======== DATA SHOWN ========
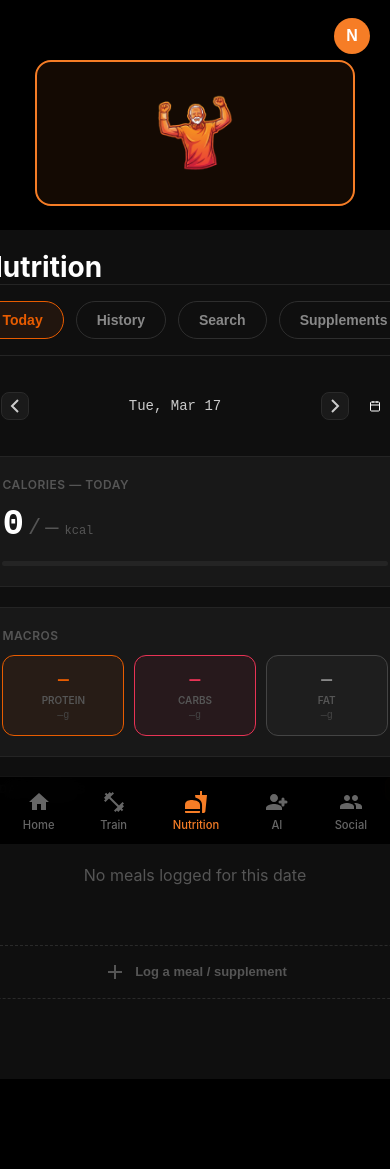
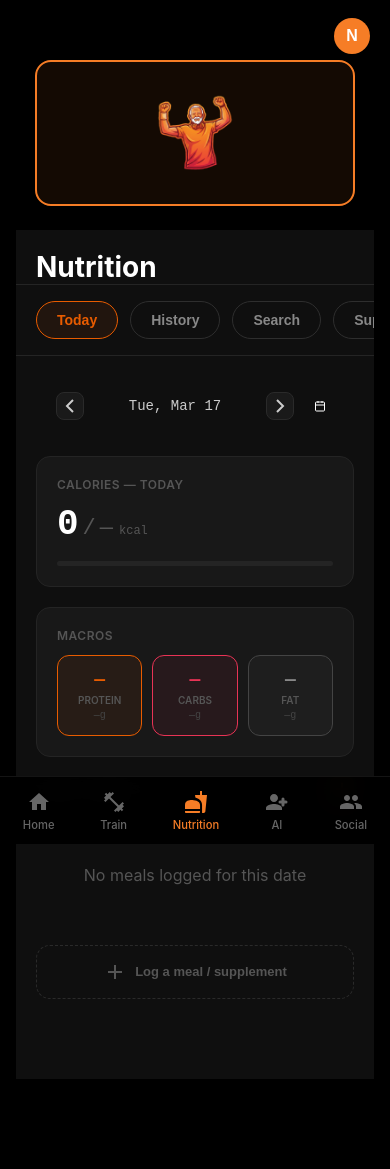
Before and after one commit to CS4300-CS5300-SP26/dev2_cust1, a Django app: page /nutrition/ in a window 390 px wide; the page is wider, and only the part inside the window is pictured. Run offline with Django 4.2, Linux system fonts and the light colour scheme; the visitor is signed in with stand-in values (Sample User, id 1); data that the repository does not hold is empty.

Commit message:
Fix pages going off screen on mobile screen widths

```diff
--- a/fitness_ai_app/core/static/css/nutrition_page.css
+++ b/fitness_ai_app/core/static/css/nutrition_page.css
@@ -17,8 +17,11 @@
     display: flex;
     flex-direction: column;
     background-color: var(--background);
+    overflow-x: hidden;
     overflow-y: auto;
     padding-bottom: 60px;
+    width: 100%;
+    max-width: 100vw;
 }
 
 /* Header */
--- a/fitness_ai_app/core/templates/core/base_app.html
+++ b/fitness_ai_app/core/templates/core/base_app.html
@@ -176,6 +176,16 @@
             height: 24px;
         }
 
+        @media (max-width: 480px) {
+            body {
+                align-items: flex-start;
+            }
+            .splash-container {
+                max-width: 100%;
+                padding-left: 16px;
+                padding-right: 16px;
+            }
+        }
     </style>
         {% block extra_css %}{% endblock %}
 
```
========
Give back the full listing word for word, with the pictures left out.

Before and after one commit to CS4300-CS5300-SP26/dev2_cust1, a Django app: page /nutrition/ in a window 390 px wide; the page is wider, and only the part inside the window is pictured. Run offline with Django 4.2, Linux system fonts and the light colour scheme; the visitor is signed in with stand-in values (Sample User, id 1); data that the repository does not hold is empty.

Commit message:
Fix pages going off screen on mobile screen widths

```diff
--- a/fitness_ai_app/core/static/css/nutrition_page.css
+++ b/fitness_ai_app/core/static/css/nutrition_page.css
@@ -17,8 +17,11 @@
     display: flex;
     flex-direction: column;
     background-color: var(--background);
+    overflow-x: hidden;
     overflow-y: auto;
     padding-bottom: 60px;
+    width: 100%;
+    max-width: 100vw;
 }
 
 /* Header */
--- a/fitness_ai_app/core/templates/core/base_app.html
+++ b/fitness_ai_app/core/templates/core/base_app.html
@@ -176,6 +176,16 @@
             height: 24px;
         }
 
+        @media (max-width: 480px) {
+            body {
+                align-items: flex-start;
+            }
+            .splash-container {
+                max-width: 100%;
+                padding-left: 16px;
+                padding-right: 16px;
+            }
+        }
     </style>
         {% block extra_css %}{% endblock %}
 
```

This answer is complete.